▶

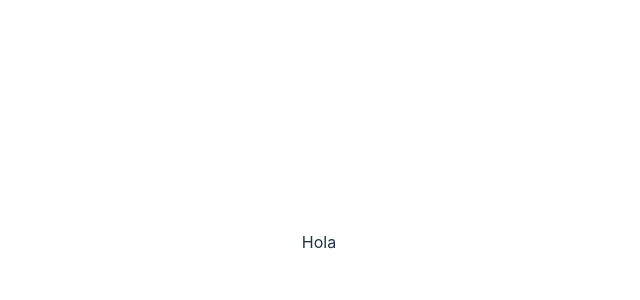
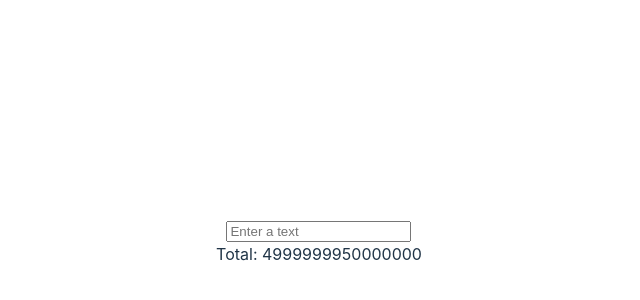
Before and after one commit to JoseManuelMunozManzano/aprender-react-100-ejercicios-practicos, a React (Vite) app in the folder 18-useMemo-reactMemo/: page / in a window 1280 px wide. Shown: the part 158-458 px from the top of the page, without its empty margins (321-961 px from the left). Built offline with nearby package versions, Linux system fonts and the light colour scheme.

Commit message:
18-useMemo - Indicación del problema

```diff
--- a/18-useMemo-reactMemo/src/App.tsx
+++ b/18-useMemo-reactMemo/src/App.tsx
@@ -1,7 +1,12 @@
 import './App.css';
+import { Expensive } from './componentes/01-expensive-function/Expensive';
 
 function App() {
-  return <>Hola</>;
+  return (
+    <>
+      <Expensive />
+    </>
+  );
 }
 
 export default App;
--- /dev/null
+++ b/18-useMemo-reactMemo/src/componentes/01-expensive-function/Expensive.tsx
@@ -0,0 +1,28 @@
+import { useState } from 'react';
+
+export const Expensive = () => {
+  const [text, setText] = useState<string>('');
+
+  const expensiveFunction = () => {
+    let total = 0;
+    for (let i = 1; i < 100_000_000; i++) {
+      total += i;
+    }
+
+    return total;
+  };
+
+  // Cada vez que actualizo el texto el componente se renderiza.
+  // Problema: Como al re-renderizar ejecuta esta función pesada, cada vez que actualizo el texto
+  //    hay un delay para mostrar el nuevo texto escrito.
+  const sum = expensiveFunction();
+  console.log('Componente re-rendered!');
+
+  return (
+    <div>
+      <input type="text" onChange={(e) => setText(e.target.value)} placeholder="Enter a text" />
+      <br />
+      <span>Total: {sum}</span>
+    </div>
+  );
+};
```
Also changed, not shown: 1 other file (tests, documents, lock files or other folders).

◀

▸ What is required
Show, from the entries above, every line that includes the string "useState".

▸ Solution to the exercise
+import { useState } from 'react';
+  const [text, setText] = useState<string>('');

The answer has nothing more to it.